[Information provided Boundary: Start]

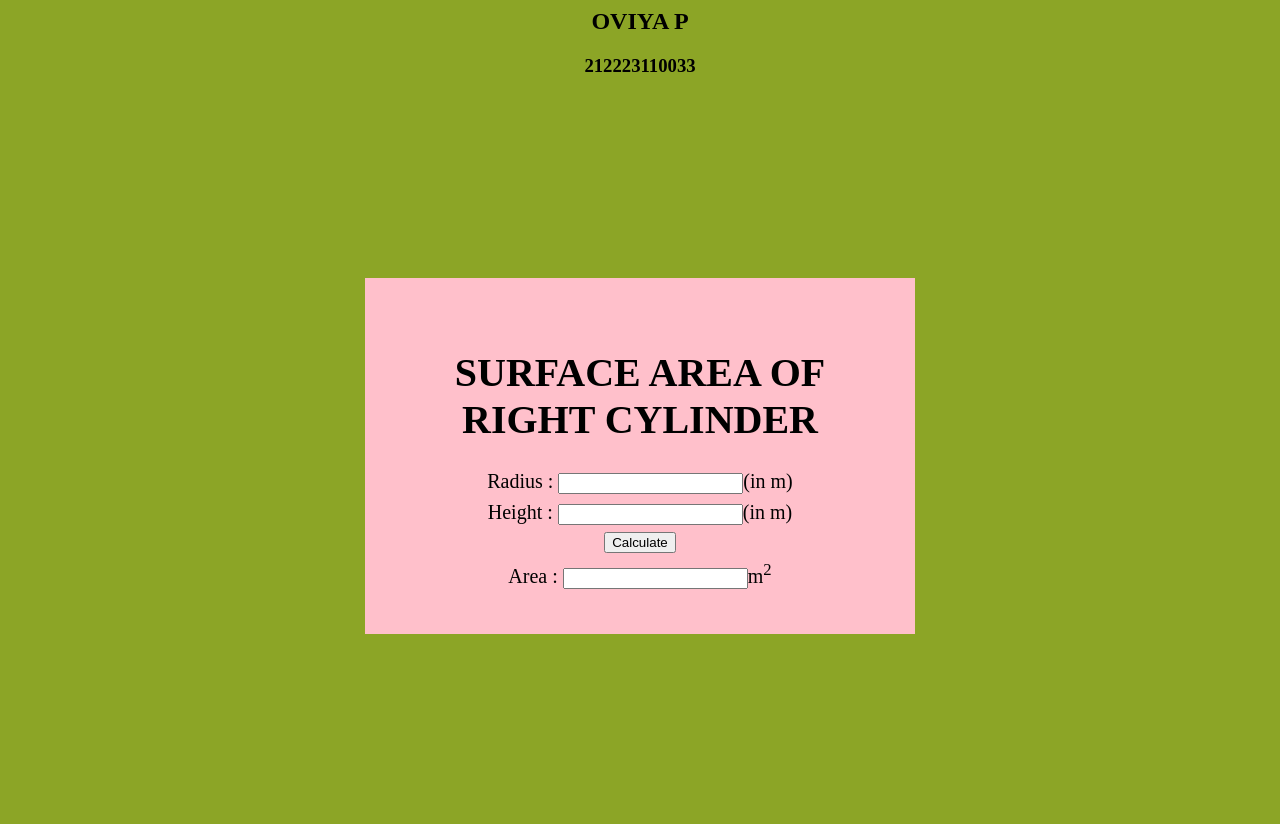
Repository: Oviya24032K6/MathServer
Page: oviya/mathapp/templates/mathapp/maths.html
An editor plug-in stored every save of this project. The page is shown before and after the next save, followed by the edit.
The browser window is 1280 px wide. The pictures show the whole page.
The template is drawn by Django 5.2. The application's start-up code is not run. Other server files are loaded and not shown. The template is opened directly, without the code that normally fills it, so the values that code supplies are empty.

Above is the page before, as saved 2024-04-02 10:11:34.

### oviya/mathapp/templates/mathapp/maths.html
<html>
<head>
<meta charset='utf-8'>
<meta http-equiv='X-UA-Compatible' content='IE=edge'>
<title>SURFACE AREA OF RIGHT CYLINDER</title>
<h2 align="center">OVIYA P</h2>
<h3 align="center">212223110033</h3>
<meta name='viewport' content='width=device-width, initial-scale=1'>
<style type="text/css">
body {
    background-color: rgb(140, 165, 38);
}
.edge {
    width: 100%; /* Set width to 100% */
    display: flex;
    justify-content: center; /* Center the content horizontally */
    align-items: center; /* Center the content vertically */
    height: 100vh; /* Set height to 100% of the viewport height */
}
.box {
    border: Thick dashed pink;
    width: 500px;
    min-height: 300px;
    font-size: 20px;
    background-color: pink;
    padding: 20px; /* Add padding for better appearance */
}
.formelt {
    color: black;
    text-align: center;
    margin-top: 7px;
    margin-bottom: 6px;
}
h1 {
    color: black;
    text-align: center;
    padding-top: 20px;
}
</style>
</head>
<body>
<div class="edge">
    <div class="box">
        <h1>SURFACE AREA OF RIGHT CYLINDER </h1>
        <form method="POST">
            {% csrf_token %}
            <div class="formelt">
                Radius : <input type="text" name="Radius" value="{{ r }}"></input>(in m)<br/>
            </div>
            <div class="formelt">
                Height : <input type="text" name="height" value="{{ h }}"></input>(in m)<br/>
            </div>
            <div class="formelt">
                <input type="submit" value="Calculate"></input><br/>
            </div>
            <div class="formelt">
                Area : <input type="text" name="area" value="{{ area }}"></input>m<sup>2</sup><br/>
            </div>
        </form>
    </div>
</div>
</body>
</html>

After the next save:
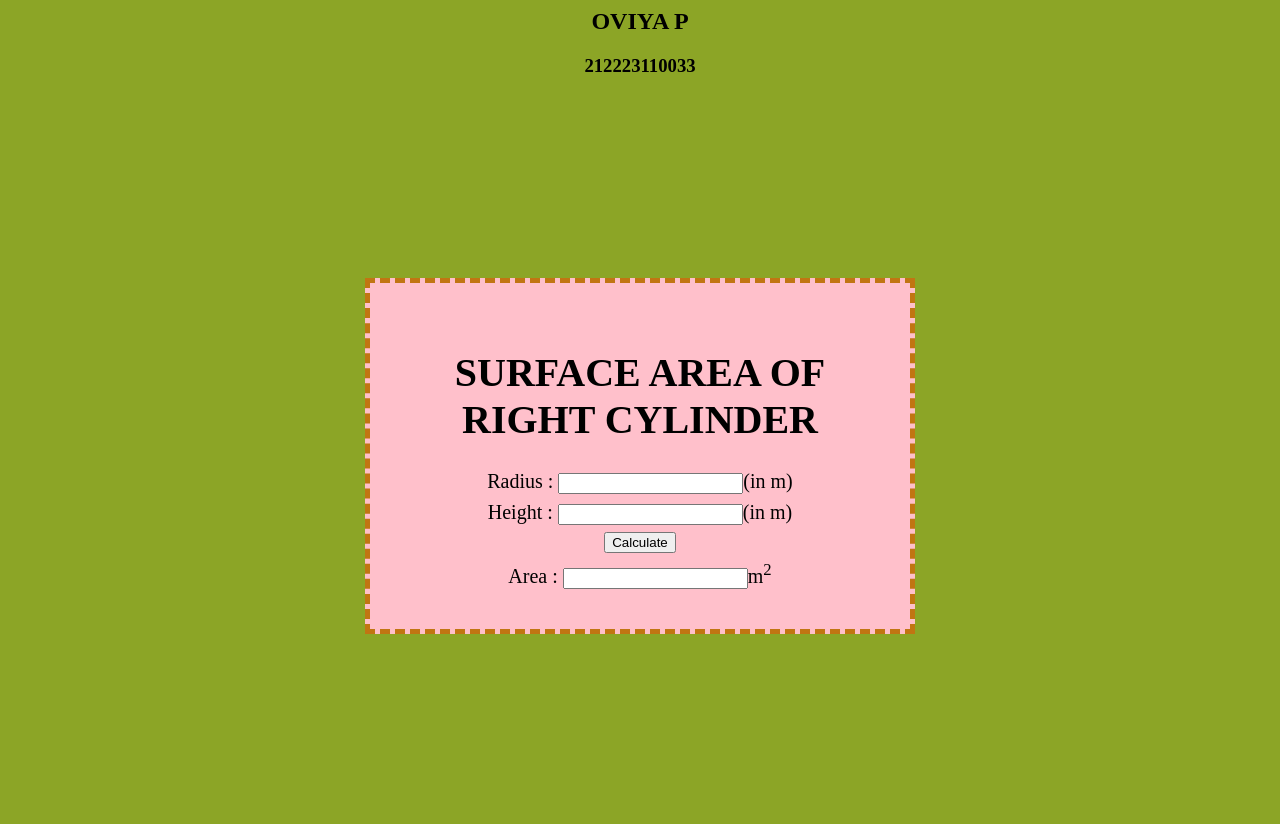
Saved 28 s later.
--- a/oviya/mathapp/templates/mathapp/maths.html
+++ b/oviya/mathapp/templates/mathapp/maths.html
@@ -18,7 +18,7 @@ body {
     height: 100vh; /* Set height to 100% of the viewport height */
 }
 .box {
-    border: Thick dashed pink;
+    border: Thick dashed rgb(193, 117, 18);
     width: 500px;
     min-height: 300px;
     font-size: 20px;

[Information provided Boundary: End]

### About this exercise
The required output is the listing above reproduced exactly, pictures removed.

### Response for this exercise
Repository: Oviya24032K6/MathServer
Page: oviya/mathapp/templates/mathapp/maths.html
An editor plug-in stored every save of this project. The page is shown before and after the next save, followed by the edit.
The browser window is 1280 px wide. The pictures show the whole page.
The template is drawn by Django 5.2. The application's start-up code is not run. Other server files are loaded and not shown. The template is opened directly, without the code that normally fills it, so the values that code supplies are empty.

Above is the page before, as saved 2024-04-02 10:11:34.

### oviya/mathapp/templates/mathapp/maths.html
<html>
<head>
<meta charset='utf-8'>
<meta http-equiv='X-UA-Compatible' content='IE=edge'>
<title>SURFACE AREA OF RIGHT CYLINDER</title>
<h2 align="center">OVIYA P</h2>
<h3 align="center">212223110033</h3>
<meta name='viewport' content='width=device-width, initial-scale=1'>
<style type="text/css">
body {
    background-color: rgb(140, 165, 38);
}
.edge {
    width: 100%; /* Set width to 100% */
    display: flex;
    justify-content: center; /* Center the content horizontally */
    align-items: center; /* Center the content vertically */
    height: 100vh; /* Set height to 100% of the viewport height */
}
.box {
    border: Thick dashed pink;
    width: 500px;
    min-height: 300px;
    font-size: 20px;
    background-color: pink;
    padding: 20px; /* Add padding for better appearance */
}
.formelt {
    color: black;
    text-align: center;
    margin-top: 7px;
    margin-bottom: 6px;
}
h1 {
    color: black;
    text-align: center;
    padding-top: 20px;
}
</style>
</head>
<body>
<div class="edge">
    <div class="box">
        <h1>SURFACE AREA OF RIGHT CYLINDER </h1>
        <form method="POST">
            {% csrf_token %}
            <div class="formelt">
                Radius : <input type="text" name="Radius" value="{{ r }}"></input>(in m)<br/>
            </div>
            <div class="formelt">
                Height : <input type="text" name="height" value="{{ h }}"></input>(in m)<br/>
            </div>
            <div class="formelt">
                <input type="submit" value="Calculate"></input><br/>
            </div>
            <div class="formelt">
                Area : <input type="text" name="area" value="{{ area }}"></input>m<sup>2</sup><br/>
            </div>
        </form>
    </div>
</div>
</body>
</html>

After the next save:
Saved 28 s later.
--- a/oviya/mathapp/templates/mathapp/maths.html
+++ b/oviya/mathapp/templates/mathapp/maths.html
@@ -18,7 +18,7 @@ body {
     height: 100vh; /* Set height to 100% of the viewport height */
 }
 .box {
-    border: Thick dashed pink;
+    border: Thick dashed rgb(193, 117, 18);
     width: 500px;
     min-height: 300px;
     font-size: 20px;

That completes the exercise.